Exercise:
Copy each entry below exactly as it reads.

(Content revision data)
○ ○ ○ ○ ○ ○ ○

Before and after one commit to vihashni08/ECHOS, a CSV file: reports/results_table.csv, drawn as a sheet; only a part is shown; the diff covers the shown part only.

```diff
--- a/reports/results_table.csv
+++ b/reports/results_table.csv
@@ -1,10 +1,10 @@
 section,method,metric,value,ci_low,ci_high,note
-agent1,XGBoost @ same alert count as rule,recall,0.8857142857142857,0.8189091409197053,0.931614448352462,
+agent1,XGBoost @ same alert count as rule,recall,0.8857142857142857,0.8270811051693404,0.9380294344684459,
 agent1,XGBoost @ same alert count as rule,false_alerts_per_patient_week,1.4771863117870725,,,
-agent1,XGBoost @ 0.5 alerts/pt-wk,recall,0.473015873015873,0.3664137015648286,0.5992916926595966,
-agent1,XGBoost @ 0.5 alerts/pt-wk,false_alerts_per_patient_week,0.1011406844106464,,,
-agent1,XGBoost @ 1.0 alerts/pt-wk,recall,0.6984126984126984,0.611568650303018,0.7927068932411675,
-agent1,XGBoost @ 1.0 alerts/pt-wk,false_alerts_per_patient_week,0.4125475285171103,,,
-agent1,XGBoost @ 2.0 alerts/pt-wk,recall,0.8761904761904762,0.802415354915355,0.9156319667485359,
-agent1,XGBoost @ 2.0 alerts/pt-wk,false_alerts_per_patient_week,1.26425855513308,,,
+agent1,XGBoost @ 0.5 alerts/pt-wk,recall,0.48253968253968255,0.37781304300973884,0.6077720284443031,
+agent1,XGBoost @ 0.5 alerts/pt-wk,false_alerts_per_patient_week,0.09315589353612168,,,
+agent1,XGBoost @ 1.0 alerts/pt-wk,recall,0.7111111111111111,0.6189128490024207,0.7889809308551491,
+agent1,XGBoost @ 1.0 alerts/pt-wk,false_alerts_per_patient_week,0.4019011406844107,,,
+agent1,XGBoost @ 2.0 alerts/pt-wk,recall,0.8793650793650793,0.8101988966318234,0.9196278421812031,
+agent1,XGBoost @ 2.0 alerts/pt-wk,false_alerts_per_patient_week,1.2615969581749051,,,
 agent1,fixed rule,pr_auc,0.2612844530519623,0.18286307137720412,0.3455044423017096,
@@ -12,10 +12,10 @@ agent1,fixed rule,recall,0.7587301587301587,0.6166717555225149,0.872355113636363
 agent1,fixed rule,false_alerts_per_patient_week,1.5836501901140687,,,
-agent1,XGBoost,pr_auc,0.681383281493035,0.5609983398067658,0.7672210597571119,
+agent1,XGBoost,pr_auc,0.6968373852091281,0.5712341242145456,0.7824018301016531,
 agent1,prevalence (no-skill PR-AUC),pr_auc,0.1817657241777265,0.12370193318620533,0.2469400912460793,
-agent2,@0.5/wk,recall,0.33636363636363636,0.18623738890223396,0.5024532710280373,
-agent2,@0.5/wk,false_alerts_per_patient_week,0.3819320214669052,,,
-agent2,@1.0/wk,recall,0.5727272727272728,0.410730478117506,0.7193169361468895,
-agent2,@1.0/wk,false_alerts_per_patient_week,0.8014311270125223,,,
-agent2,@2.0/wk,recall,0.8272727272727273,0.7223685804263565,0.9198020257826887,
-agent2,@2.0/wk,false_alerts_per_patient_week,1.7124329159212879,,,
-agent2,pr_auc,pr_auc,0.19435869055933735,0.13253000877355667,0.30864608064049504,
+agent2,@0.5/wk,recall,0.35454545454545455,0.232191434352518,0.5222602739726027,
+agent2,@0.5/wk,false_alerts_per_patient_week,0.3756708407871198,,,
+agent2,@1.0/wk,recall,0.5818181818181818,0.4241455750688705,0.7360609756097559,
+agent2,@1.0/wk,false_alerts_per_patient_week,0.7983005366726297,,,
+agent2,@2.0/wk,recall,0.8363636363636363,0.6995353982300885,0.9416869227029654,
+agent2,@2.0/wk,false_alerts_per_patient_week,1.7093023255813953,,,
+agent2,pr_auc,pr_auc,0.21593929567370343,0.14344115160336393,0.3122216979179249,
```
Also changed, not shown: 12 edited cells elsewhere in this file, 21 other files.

○ ○ ○ ○ ○ ○ ○

Task answer:
Before and after one commit to vihashni08/ECHOS, a CSV file: reports/results_table.csv, drawn as a sheet; only a part is shown; the diff covers the shown part only.

```diff
--- a/reports/results_table.csv
+++ b/reports/results_table.csv
@@ -1,10 +1,10 @@
 section,method,metric,value,ci_low,ci_high,note
-agent1,XGBoost @ same alert count as rule,recall,0.8857142857142857,0.8189091409197053,0.931614448352462,
+agent1,XGBoost @ same alert count as rule,recall,0.8857142857142857,0.8270811051693404,0.9380294344684459,
 agent1,XGBoost @ same alert count as rule,false_alerts_per_patient_week,1.4771863117870725,,,
-agent1,XGBoost @ 0.5 alerts/pt-wk,recall,0.473015873015873,0.3664137015648286,0.5992916926595966,
-agent1,XGBoost @ 0.5 alerts/pt-wk,false_alerts_per_patient_week,0.1011406844106464,,,
-agent1,XGBoost @ 1.0 alerts/pt-wk,recall,0.6984126984126984,0.611568650303018,0.7927068932411675,
-agent1,XGBoost @ 1.0 alerts/pt-wk,false_alerts_per_patient_week,0.4125475285171103,,,
-agent1,XGBoost @ 2.0 alerts/pt-wk,recall,0.8761904761904762,0.802415354915355,0.9156319667485359,
-agent1,XGBoost @ 2.0 alerts/pt-wk,false_alerts_per_patient_week,1.26425855513308,,,
+agent1,XGBoost @ 0.5 alerts/pt-wk,recall,0.48253968253968255,0.37781304300973884,0.6077720284443031,
+agent1,XGBoost @ 0.5 alerts/pt-wk,false_alerts_per_patient_week,0.09315589353612168,,,
+agent1,XGBoost @ 1.0 alerts/pt-wk,recall,0.7111111111111111,0.6189128490024207,0.7889809308551491,
+agent1,XGBoost @ 1.0 alerts/pt-wk,false_alerts_per_patient_week,0.4019011406844107,,,
+agent1,XGBoost @ 2.0 alerts/pt-wk,recall,0.8793650793650793,0.8101988966318234,0.9196278421812031,
+agent1,XGBoost @ 2.0 alerts/pt-wk,false_alerts_per_patient_week,1.2615969581749051,,,
 agent1,fixed rule,pr_auc,0.2612844530519623,0.18286307137720412,0.3455044423017096,
@@ -12,10 +12,10 @@ agent1,fixed rule,recall,0.7587301587301587,0.6166717555225149,0.872355113636363
 agent1,fixed rule,false_alerts_per_patient_week,1.5836501901140687,,,
-agent1,XGBoost,pr_auc,0.681383281493035,0.5609983398067658,0.7672210597571119,
+agent1,XGBoost,pr_auc,0.6968373852091281,0.5712341242145456,0.7824018301016531,
 agent1,prevalence (no-skill PR-AUC),pr_auc,0.1817657241777265,0.12370193318620533,0.2469400912460793,
-agent2,@0.5/wk,recall,0.33636363636363636,0.18623738890223396,0.5024532710280373,
-agent2,@0.5/wk,false_alerts_per_patient_week,0.3819320214669052,,,
-agent2,@1.0/wk,recall,0.5727272727272728,0.410730478117506,0.7193169361468895,
-agent2,@1.0/wk,false_alerts_per_patient_week,0.8014311270125223,,,
-agent2,@2.0/wk,recall,0.8272727272727273,0.7223685804263565,0.9198020257826887,
-agent2,@2.0/wk,false_alerts_per_patient_week,1.7124329159212879,,,
-agent2,pr_auc,pr_auc,0.19435869055933735,0.13253000877355667,0.30864608064049504,
+agent2,@0.5/wk,recall,0.35454545454545455,0.232191434352518,0.5222602739726027,
+agent2,@0.5/wk,false_alerts_per_patient_week,0.3756708407871198,,,
+agent2,@1.0/wk,recall,0.5818181818181818,0.4241455750688705,0.7360609756097559,
+agent2,@1.0/wk,false_alerts_per_patient_week,0.7983005366726297,,,
+agent2,@2.0/wk,recall,0.8363636363636363,0.6995353982300885,0.9416869227029654,
+agent2,@2.0/wk,false_alerts_per_patient_week,1.7093023255813953,,,
+agent2,pr_auc,pr_auc,0.21593929567370343,0.14344115160336393,0.3122216979179249,
```
Also changed, not shown: 12 edited cells elsewhere in this file, 21 other files.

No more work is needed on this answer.